Goal of the exercise: Match the word "then". Return each line of the data below where it appears.

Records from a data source

+--

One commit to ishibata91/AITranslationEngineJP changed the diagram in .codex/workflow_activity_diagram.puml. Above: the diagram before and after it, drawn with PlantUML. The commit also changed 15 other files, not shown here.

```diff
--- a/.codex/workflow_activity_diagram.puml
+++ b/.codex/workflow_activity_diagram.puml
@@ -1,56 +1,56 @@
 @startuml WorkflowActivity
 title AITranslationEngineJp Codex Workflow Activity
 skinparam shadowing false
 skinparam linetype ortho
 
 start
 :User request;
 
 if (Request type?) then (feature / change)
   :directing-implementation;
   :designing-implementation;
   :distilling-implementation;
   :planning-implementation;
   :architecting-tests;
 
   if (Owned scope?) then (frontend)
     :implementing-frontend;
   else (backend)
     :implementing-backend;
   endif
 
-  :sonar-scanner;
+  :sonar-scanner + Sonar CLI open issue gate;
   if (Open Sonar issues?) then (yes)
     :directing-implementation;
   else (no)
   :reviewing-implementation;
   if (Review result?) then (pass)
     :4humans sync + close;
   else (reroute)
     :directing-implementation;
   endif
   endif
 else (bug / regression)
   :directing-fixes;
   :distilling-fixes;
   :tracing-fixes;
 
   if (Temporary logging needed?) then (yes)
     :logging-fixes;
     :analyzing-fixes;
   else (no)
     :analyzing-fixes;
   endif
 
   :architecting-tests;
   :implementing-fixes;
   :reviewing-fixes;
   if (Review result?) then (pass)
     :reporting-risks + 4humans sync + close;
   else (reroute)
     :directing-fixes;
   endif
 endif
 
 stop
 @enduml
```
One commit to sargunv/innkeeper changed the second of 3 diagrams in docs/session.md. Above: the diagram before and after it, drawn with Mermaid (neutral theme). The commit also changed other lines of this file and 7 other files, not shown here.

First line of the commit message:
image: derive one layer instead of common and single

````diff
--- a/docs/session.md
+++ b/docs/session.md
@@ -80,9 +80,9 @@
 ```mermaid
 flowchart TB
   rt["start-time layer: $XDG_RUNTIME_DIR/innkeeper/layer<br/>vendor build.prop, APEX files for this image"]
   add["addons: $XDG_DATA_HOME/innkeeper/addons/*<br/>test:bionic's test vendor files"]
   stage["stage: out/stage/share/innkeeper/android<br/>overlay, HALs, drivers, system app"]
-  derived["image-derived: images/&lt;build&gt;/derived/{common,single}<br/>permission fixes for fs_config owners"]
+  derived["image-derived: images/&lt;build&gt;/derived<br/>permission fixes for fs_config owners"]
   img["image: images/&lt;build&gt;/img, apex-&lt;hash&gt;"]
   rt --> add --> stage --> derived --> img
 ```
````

+--

Final answer:
 if (Request type?) then (feature / change)
   if (Owned scope?) then (frontend)
   if (Open Sonar issues?) then (yes)
   if (Review result?) then (pass)
   if (Temporary logging needed?) then (yes)
   if (Review result?) then (pass)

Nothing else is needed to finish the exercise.